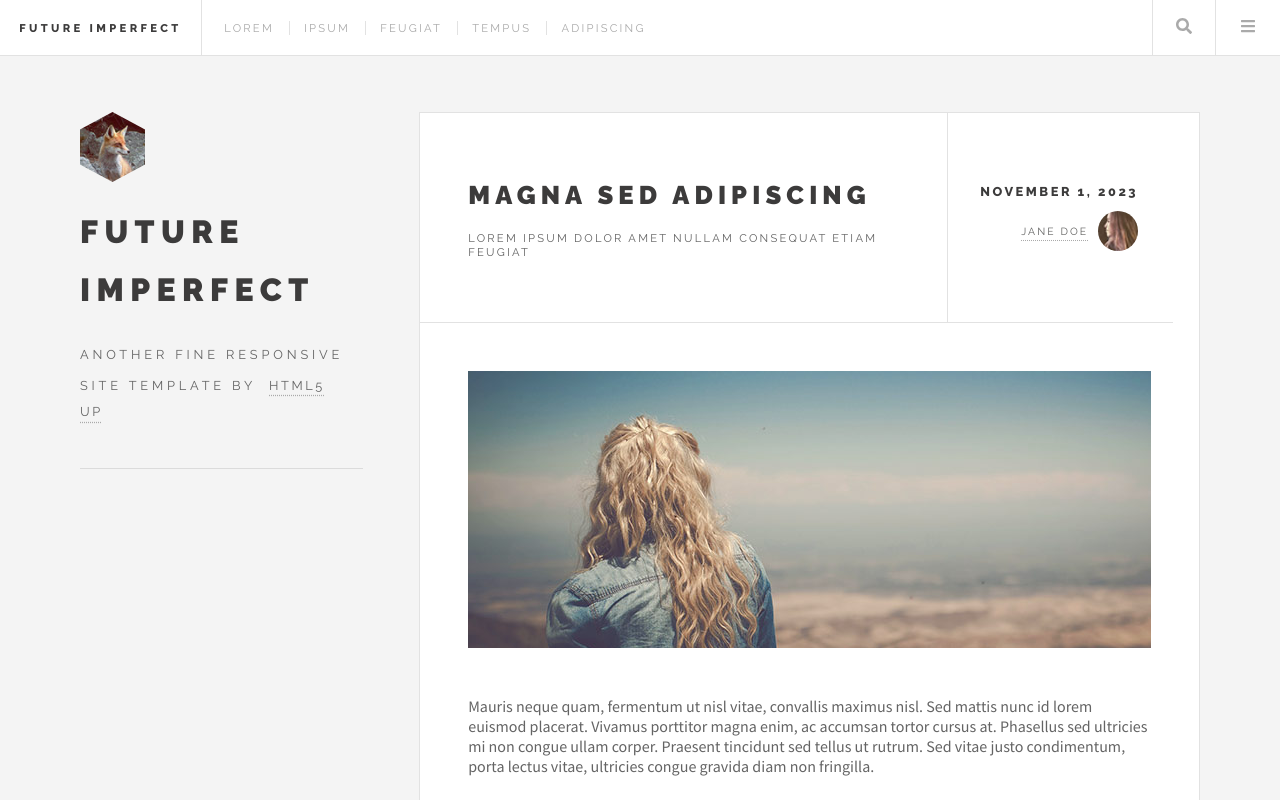
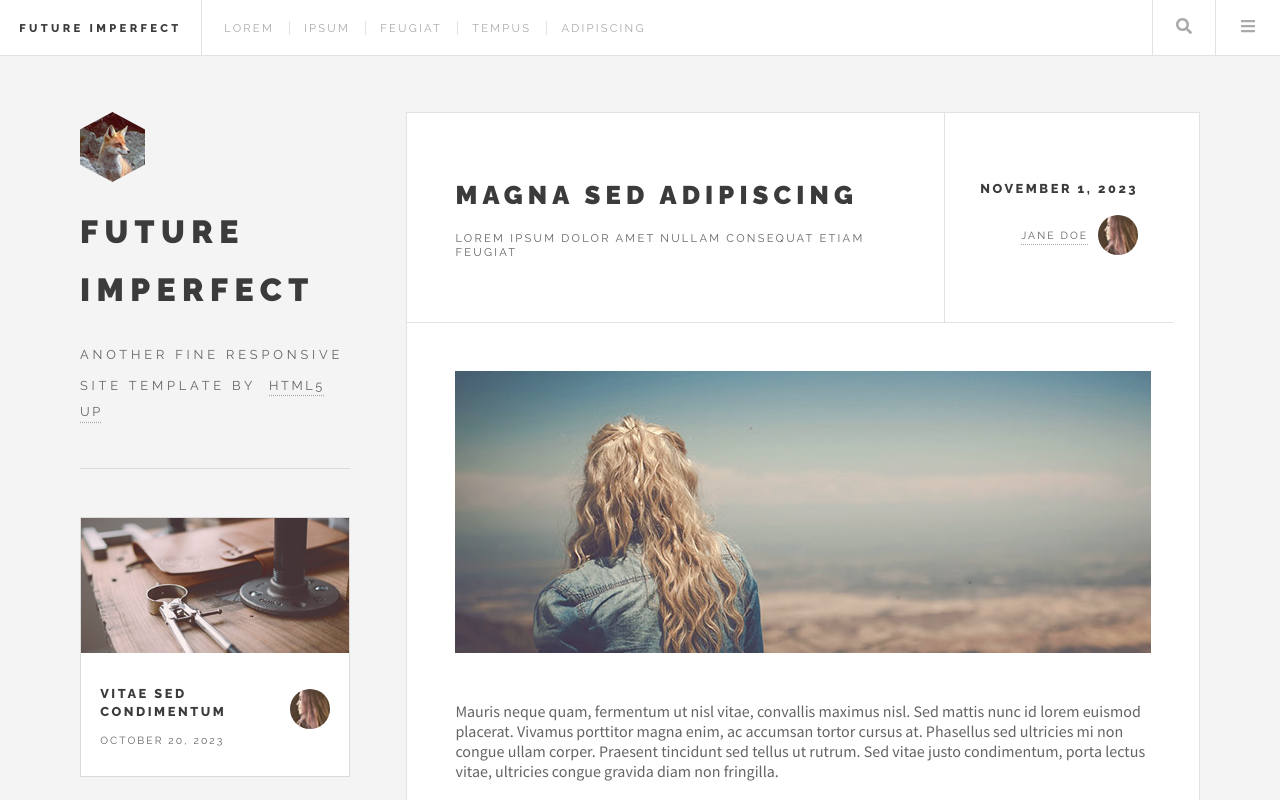
Before and after one commit to hyemin12/responsive-site-future_imperfect, a React (Create React App) app: page / in a window 1280 px wide. Shown: the top 800 px of the page. Built offline with nearby package versions, Linux system fonts and the light colour scheme.

Commit message:
'sidebar-cardpost만들기'

```diff
--- /dev/null
+++ b/src/components/CardPosts.js
@@ -0,0 +1,56 @@
+import { Link } from "react-router-dom";
+import styled from "styled-components";
+import Author from "./Elements/Author";
+import Date from "./Elements/Date";
+import Title from "./Elements/Title";
+
+const CardPosts = (post) => {
+  console.log(post);
+  const { title, subtitle, author, authorImg, img, date } = post;
+  return (
+    <CardPostContainer>
+      <CardTop>
+        <Img
+          src={img.type}
+          alt={title}
+          style={{ width: "100%", height: "100%", objectFit: "fill" }}
+        />
+      </CardTop>
+      <CardBottom>
+        <div>
+          <Title text={title} size={"0.8em"} />
+          <Date d={date} />
+        </div>
+        <Author src={authorImg.type} />
+      </CardBottom>
+    </CardPostContainer>
+  );
+};
+
+const CardPostContainer = styled.article`
+  margin-bottom: 2em;
+  border: 1px solid rgba(160, 160, 160, 0.3);
+  &:last-child {
+    margin-bottom: 0;
+  }
+`;
+const CardTop = styled(Link)`
+  display: block;
+  width: 100%;
+  margin-bottom: -4px;
+  overflow: hidden;
+`;
+const Img = styled.img`
+  transition: 0.4s;
+  &:hover {
+    transform: scale(1.1);
+  }
+`;
+const CardBottom = styled.div`
+  display: flex;
+  justify-content: space-between;
+  padding: 1.2em;
+  padding-bottom: 1.9em;
+  background-color: #fff;
+`;
+export default CardPosts;
--- a/src/components/Elements/Author.js
+++ b/src/components/Elements/Author.js
@@ -1,10 +1,10 @@
 import { Link } from "react-router-dom";
 import styled from "styled-components";
 
-const Author = ({ src, name, deco }) => {
+const Author = ({ src, name, type }) => {
   return (
     <Container to="#" onClick={(e) => e.preventDefault}>
-      <AuthorName>{name}</AuthorName>
+      {type === "all" && <AuthorName>{name}</AuthorName>}
       <AuthorImage src={src} alt={`Author ${name}`} />
     </Container>
   );
--- /dev/null
+++ b/src/components/Elements/Date.js
@@ -0,0 +1,25 @@
+import moment from "moment";
+import styled from "styled-components";
+
+const Date = ({ d, type }) => {
+  console.log(d, type);
+  return <P type={type}>{moment(d).format("LL")}</P>;
+};
+
+const P = styled.p`
+  text-transform: uppercase;
+  letter-spacing: 0.2em;
+  ${({ type }) =>
+    type === "bold"
+      ? `color: #3c3b3b;
+font-size: 0.8em;
+font-weight: 800;
+`
+      : `
+      color: rgb(100, 100, 100);
+font-size: 0.65em;
+font-weight: 400;
+      `}
+`;
+
+export default Date;
--- a/src/components/Intro.js
+++ b/src/components/Intro.js
@@ -29,8 +29,7 @@ const Intro = () => {
   );
 };
 const IntroContainer = styled.div`
-  padding-bottom: 3em;
-  border-bottom: 1px solid rgba(160, 160, 160, 0.3);
+  margin-bottom: 3em;
 `;
 const P = styled.p`
   display: inline;
--- a/src/components/MainPost.js
+++ b/src/components/MainPost.js
@@ -4,15 +4,12 @@ import styled from "styled-components";
 import Title from "./Elements/Title";
 import SubTitle from "./Elements/SubTitle";
 import Author from "./Elements/Author";
+import Date from "./Elements/Date";
+import Icon from "./Elements/Icon";
 import Button from "./Elements/Button";
-import Icon from "./Elements/Icon";
-
-import AuthorImg from "../image/avatar.jpg";
-import contentImg from "../image/pic01.jpg";
+import TextLink from "./Elements/TextLink";
 
 import { FaHeart, FaComment } from "react-icons/fa";
-import moment from "moment/moment";
-import TextLink from "./Elements/TextLink";
 
 const MainPost = (post) => {
   const [isLike, setIsLike] = useState({
@@ -23,8 +20,10 @@ const MainPost = (post) => {
   const {
     title,
     subtitle,
+    img,
     text,
     author,
+    authorImg,
     date,
     tag,
     commentCount,
@@ -46,12 +45,13 @@ const MainPost = (post) => {
           <SubTitle text={subtitle} />
         </TitleWrapper>
         <InfoWrapper>
-          <Date>{moment(date).format("LL")}</Date>
-          <Author name={author} src={AuthorImg} />
+          <Date d={date} type={"bold"} />
+          <br />
+          <Author type={"all"} name={author} src={authorImg.type} />
         </InfoWrapper>
       </TitleContainer>
       <ImgWrapper>
-        <Img src={contentImg} alt="Jane" />
+        <Img src={img.type} alt={title} />
       </ImgWrapper>
 
       {/* 본문 */}
@@ -115,14 +115,6 @@ const InfoWrapper = styled(Row)`
   border-left: 1px solid rgba(160, 160, 160, 0.3);
   flex-shrink: 0;
 `;
-const Date = styled.p`
-  margin-bottom: 1em;
-  color: #3c3b3b;
-  font-size: 0.8em;
-  font-weight: 800;
-  letter-spacing: 0.2em;
-  text-transform: uppercase;
-`;
 const ImgWrapper = styled.div`
   width: 100%;
   margin: 3em 0;
--- a/src/components/MiniPost.js
+++ /dev/null
@@ -1,4 +0,0 @@
-const MiniPost = () => {
-  return <div></div>;
-};
-export default MiniPost;
--- a/src/components/SideBar.js
+++ b/src/components/SideBar.js
@@ -1,10 +1,22 @@
 import Intro from "./Intro";
+import MiniPost from "./CardPosts";
+import styled from "styled-components";
 
-const SideBar = () => {
+const SideBar = ({ cardPosts, popularPosts }) => {
   return (
     <div>
       <Intro />
+      <CardPostContainer>
+        {cardPosts.map((post) => (
+          <MiniPost key={post.id} {...post} />
+        ))}
+      </CardPostContainer>
     </div>
   );
 };
+const CardPostContainer = styled.article`
+  padding: 3em 0;
+  border-top: 1px solid rgba(160, 160, 160, 0.3);
+  border-bottom: 1px solid rgba(160, 160, 160, 0.3);
+`;
 export default SideBar;
--- a/src/routes/Home.js
+++ b/src/routes/Home.js
@@ -11,11 +11,11 @@ const Home = () => {
   const limit = { main: 3, mini: 4, popular: 5 };
 
   const mainPosts = posts.slice(0, limit.main);
-  const miniPosts = posts.slice(limit.main, limit.main + limit.mini);
+  const cardPosts = posts.slice(limit.main, limit.main + limit.mini);
   const popularPosts = data
     .sort((a, b) => a.like < b.like)
     .slice(0, limit.popular);
-  console.log(posts, mainPosts, miniPosts, popularPosts);
+  console.log(posts, mainPosts, cardPosts, popularPosts);
   return (
     <Layout>
       <Container>
@@ -24,7 +24,7 @@ const Home = () => {
             <MainPost key={post.id} {...post} textOverflow={true} />
           ))}
         </Main>
-        <SideBar />
+        <SideBar cardPosts={cardPosts} popularPosts={popularPosts} />
       </Container>
     </Layout>
   );
@@ -37,7 +37,7 @@ const Container = styled.div`
   gap: 3.5em;
 `;
 const Main = styled.div`
-  width: 61vw;
+  width: 62vw;
   flex-shrink: 0;
 `;
 export default Home;
```
Also changed, not shown: src/data.js (+39 -1 lines).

* * * * * * *

(YOUR INSTRUCTIONS): All lines that hold the word "rgba" should be copied from the data.

(WRITTEN ANSWER):
+  border: 1px solid rgba(160, 160, 160, 0.3);
-  border-bottom: 1px solid rgba(160, 160, 160, 0.3);
   border-left: 1px solid rgba(160, 160, 160, 0.3);
+  border-top: 1px solid rgba(160, 160, 160, 0.3);
+  border-bottom: 1px solid rgba(160, 160, 160, 0.3);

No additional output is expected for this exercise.